- Or the mysterious stranger could be some kind of mystic, who had figured our enough of the supernatural mysteries of the world, that although mortal, he could interact, as an equal with the christian devil.
- Or, who says the christian supernatural pantheon is the only one? (Rhetorical question: christians, of course.) The mysterious stranger could be a supernatural being from some other pantheon.
My point is that it is a mistake for the article to conflate the mysterious stranger with God.
- This interpretation is not the only interpretation.
- This interpretation is unattributed.
I have no objection to the article saying something like: "One interpretation is that the mysterious stranger is Jesus himself." — so long as all the subsequent references to the mysterious stranger refer to him as the "mysterious stranger".
If no one offers a convincing explanation as to why this error shouldn't be changed I plan to do so in the near future.
Cheers! -- Geo Swan 14:04, 25 March 2007 (UTC)
- The most simple answer is, most of the time, the correct one. While there may be other interpretations, the most plausible one is an interpretation where the "mysterious stranger" is god himself. On the other hand, assuming that the stranger is god when other interpretatios are available seems a little off to me. I propose we add something like what you said, but a little more convincing that this is the most simple and plausible theory. Or we could just name him "The black dude" Acglaphotis 15:43, 3 April 2007 (UTC)
- IMBD's credits list the character as "Elliot's Cellmate/Angel", and their quotes section as "Elliot's Cellmate". Unless the actual credits say something different, or there's some other secure reason for making the equation, I think the equation with God seems a bit speculative and "OR"ish. Alai 19:17, 8 April 2007 (UTC)
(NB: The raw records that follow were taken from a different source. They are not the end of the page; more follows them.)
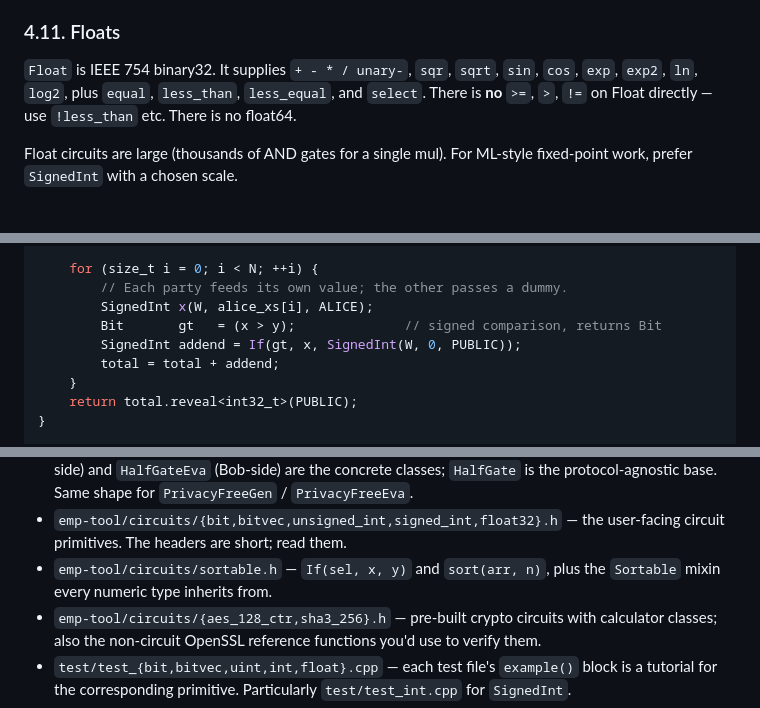
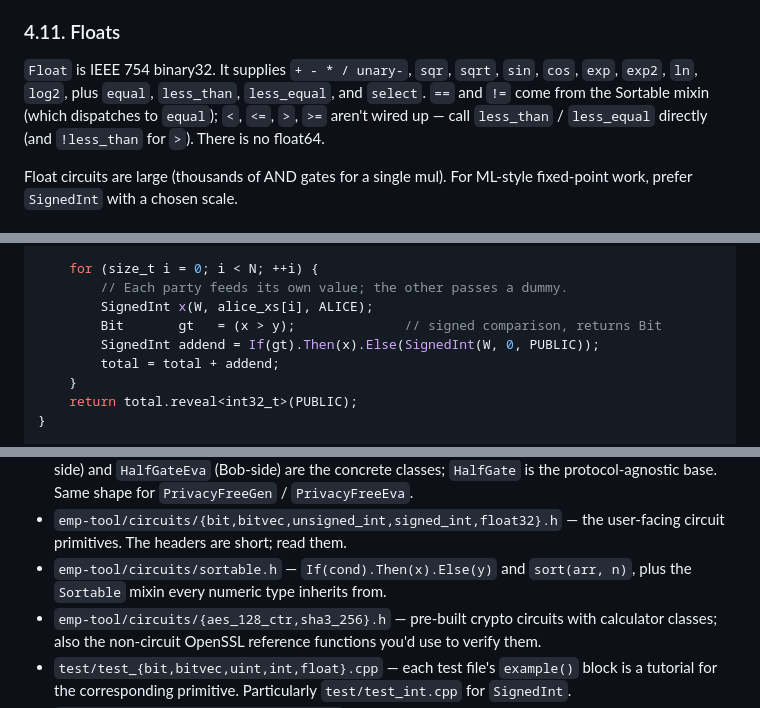
Before and after one commit to emp-toolkit/emp-tool, a Markdown page: docs/EMP_TRANSLATION.md, 3 parts joined by grey strips. GitHub-like rendering.

```diff
--- a/docs/EMP_TRANSLATION.md
+++ b/docs/EMP_TRANSLATION.md
@@ -309,8 +311,10 @@ Cost is O(N log² N) compare-swaps; each compare-swap is O(W) gates.
 
 `Float` is IEEE 754 binary32. It supplies `+ - * / unary-`, `sqr`,
 `sqrt`, `sin`, `cos`, `exp`, `exp2`, `ln`, `log2`, plus `equal`,
-`less_than`, `less_equal`, and `select`. There is **no** `>=`, `>`,
-`!=` on Float directly — use `!less_than` etc. There is no float64.
+`less_than`, `less_equal`, and `select`. `==` and `!=` come from the
+Sortable mixin (which dispatches to `equal`); `<`, `<=`, `>`, `>=`
+aren't wired up — call `less_than` / `less_equal` directly (and
+`!less_than` for `>`). There is no float64.
 
 Float circuits are large (thousands of AND gates for a single mul).
 For ML-style fixed-point work, prefer `SignedInt` with a chosen scale.
@@ -558,7 +562,7 @@ int32_t f(const int32_t alice_xs[N], int32_t bob_y_value, int party) {
         // Each party feeds its own value; the other passes a dummy.
         SignedInt x(W, alice_xs[i], ALICE);
         Bit       gt   = (x > y);              // signed comparison, returns Bit
-        SignedInt addend = If(gt, x, SignedInt(W, 0, PUBLIC));
+        SignedInt addend = If(gt).Then(x).Else(SignedInt(W, 0, PUBLIC));
         total = total + addend;
     }
     return total.reveal<int32_t>(PUBLIC);
@@ -687,8 +691,9 @@ Don't reference `backend` from circuit code — use the wrapper types.
 * `emp-tool/circuits/{bit,bitvec,unsigned_int,signed_int,float32}.h`
   — the user-facing circuit primitives. The headers are short; read
   them.
-* `emp-tool/circuits/sortable.h` — `If(sel, x, y)` and `sort(arr, n)`,
-  plus the `Sortable` mixin every numeric type inherits from.
+* `emp-tool/circuits/sortable.h` — `If(cond).Then(x).Else(y)` and
+  `sort(arr, n)`, plus the `Sortable` mixin every numeric type
+  inherits from.
 * `emp-tool/circuits/{aes_128_ctr,sha3_256}.h` — pre-built crypto
   circuits with calculator classes; also the non-circuit OpenSSL
   reference functions you'd use to verify them.
```
Also changed, not shown: other parts of docs/EMP_TRANSLATION.md (+19 -17 lines).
Guys, guys, why are we doing this? Let's not try to be all PC and just go with the common sense: the black dude is God, we know that. The equation is: the biggest representative of evil is the Devil and the biggest representative of good is God (not the tripled God as in christianity, just God, himself) - the movie is more of a simplistic nature, so let's not get carried away with our ivy-league wit and accept it - the black dude is God. You can see an example of that equation in the final scene, where the Devil is playng chess with God (the black dude) and tries to trick him, by replacing chess figures, but ultimately gets caught, seeming weak and childish (the only case of the Devil seeming weak and childish, let's admit - would be in front of God himself) - end of discussion guys, the black dude is God. —Preceding unsigned comment added by 220.127.116.11 (talk) 19:10, 30 September 2009 (UTC)
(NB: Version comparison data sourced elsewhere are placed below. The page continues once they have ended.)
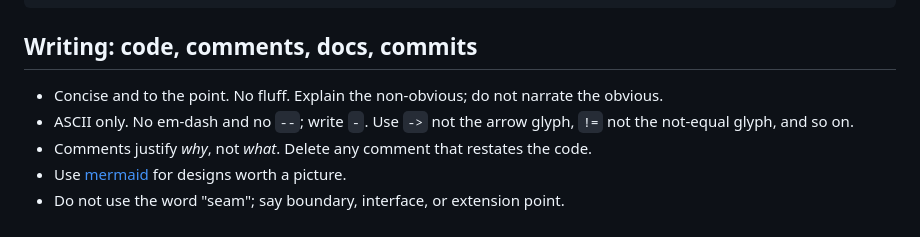
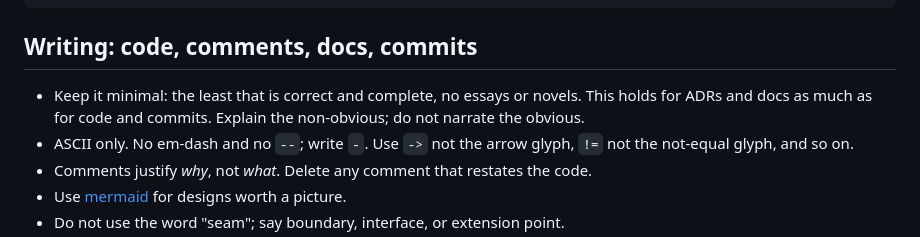
Before and after one commit to headrace-rs/headrace, a Markdown page: AGENTS.md, the part around the change. Drawn GitHub-style.

Commit message:
docs(agents): default to minimal content
Assisted-by: Claude:claude-opus-4-8

```diff
--- a/AGENTS.md
+++ b/AGENTS.md
@@ -22,7 +22,8 @@ cargo test --workspace --all-features
 
 ## Writing: code, comments, docs, commits
 
-- Concise and to the point. No fluff. Explain the non-obvious; do not narrate the obvious.
+- Keep it minimal: the least that is correct and complete, no essays or novels. This holds for
+  ADRs and docs as much as for code and commits. Explain the non-obvious; do not narrate the obvious.
 - ASCII only. No em-dash and no `--`; write `-`. Use `->` not the arrow glyph, `!=` not the
   not-equal glyph, and so on.
 - Comments justify *why*, not *what*. Delete any comment that restates the code.
```
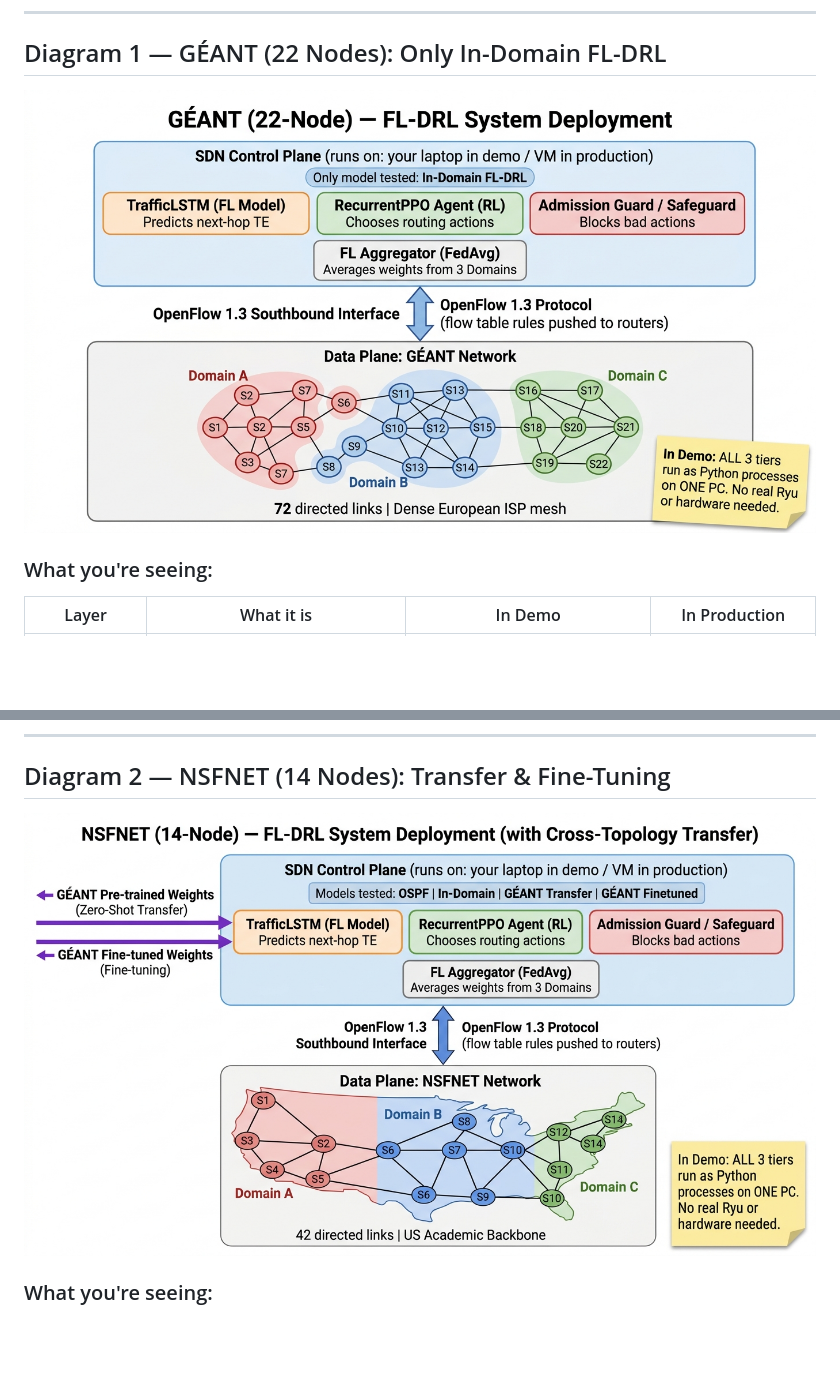
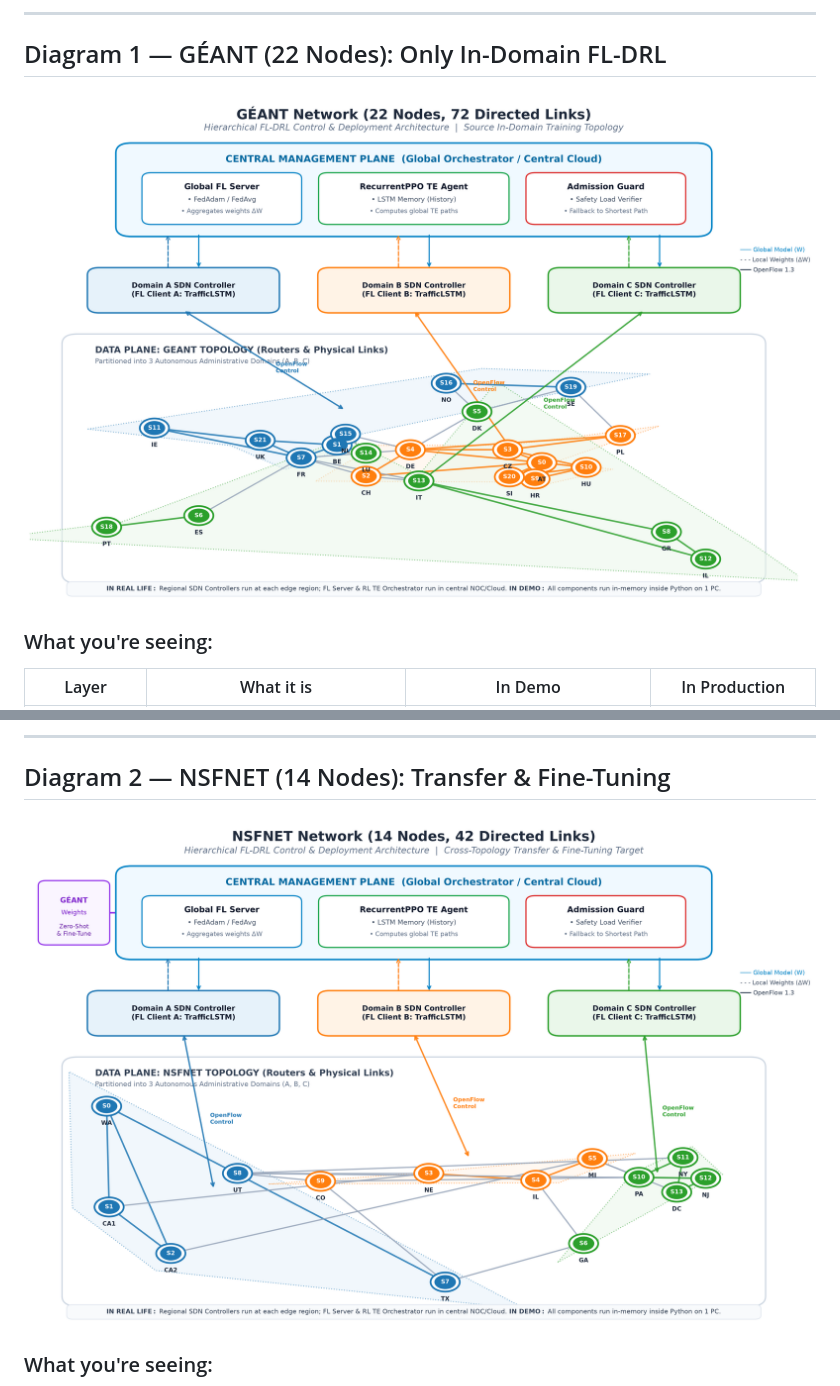
Before and after one commit to Ragingsnake/ryu-fl-rl-traffic-controller, a Markdown page: report/THESIS_EXPLAINED_FROM_SCRATCH.md, 2 parts joined by grey strips. GitHub-like rendering; pictures changed too: report/figures/topology_deployment_geant.jpg (deleted), report/figures/topology_deployment_geant.png (added), report/figures/topology_deployment_nsfnet.jpg (deleted); blank space fills up the shorter version.

Commit message:
Replace AI hallucinated diagrams with automated python-generated topology architectures

```diff
--- a/report/THESIS_EXPLAINED_FROM_SCRATCH.md
+++ b/report/THESIS_EXPLAINED_FROM_SCRATCH.md
@@ -569,7 +569,7 @@ Here is the correct mental model:
 
 ## Diagram 1 — GÉANT (22 Nodes): Only In-Domain FL-DRL
 
-![GÉANT Topology Deployment](figures/topology_deployment_geant.jpg)
+![GÉANT Topology Deployment](figures/topology_deployment_geant.png)
 
 ### What you're seeing:
 | Layer | What it is | In Demo | In Production |
@@ -586,7 +586,7 @@ GÉANT is the **source** topology — the one we train on first. Its weights the
 
 ## Diagram 2 — NSFNET (14 Nodes): Transfer & Fine-Tuning
 
-![NSFNET Topology Deployment](figures/topology_deployment_nsfnet.jpg)
+![NSFNET Topology Deployment](figures/topology_deployment_nsfnet.png)
 
 ### What you're seeing:
 The purple arrows coming **in from the left** represent the cross-topology weight transfer. GÉANT trained a model for 174 input dimensions. NSFNET uses 105 dimensions. The **Zero-Padding trick** makes GÉANT's weights work on NSFNET without retraining:
```
Also changed, not shown: other parts of report/THESIS_EXPLAINED_FROM_SCRATCH.md (+1 -1 lines), report/figures/topology_deployment_abilene.jpg (deleted), report/figures/topology_deployment_abilene.png (added), 1 other file.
All the above are wrong; the idea in the film is a s simple as it is complex: "GOD"is bigger and cannot be presentable in this movie (after all it is an american movie intended for a large audience..so representing God is then a taboo)..the woman devil is NOT the all commanding devil/lucifer (as in Hell she is supposed to be "only" a friend Elliot should keep to make it through Hell) and the afro good spirit is her opposite but equal (they play chess thus on equal basis), so at best a modern version of an angel or messenger...Elliot calls for God..God, of course cannot/wont show up (belief is just that..belief)..so a messenger shows up..but it is his own imagination / illusion that creates him (and her). The fact that the devil is represented by a sexy high class eloquent speaking woman (contrary to evil ugly scary red monster) and the good spirit by an apparently black petty criminal (he IS in jail, right?) shows the confusion it should have on Elliot (and the audience) of what we percieve as bad and good. At the end the woman tells Elliot quite clearly that all evil and good is on this earth and what WE make of it. Thus both figures Devil and Afro are nothing more than spirits/messengers/angels/fallenangels of Elliot's own imagination/beliefs..
When you think of it: how often were the "angels" that people saw in the past (up to people in the last century) an actual embodiment outside their body/soul. Could it not rather have been an illusion inside these people's minds (if genuine at all)? Enjoy the movie, I really really like it. — Preceding unsigned comment added by 18.104.22.168 (talk) 21:11, 18 August 2011 (UTC)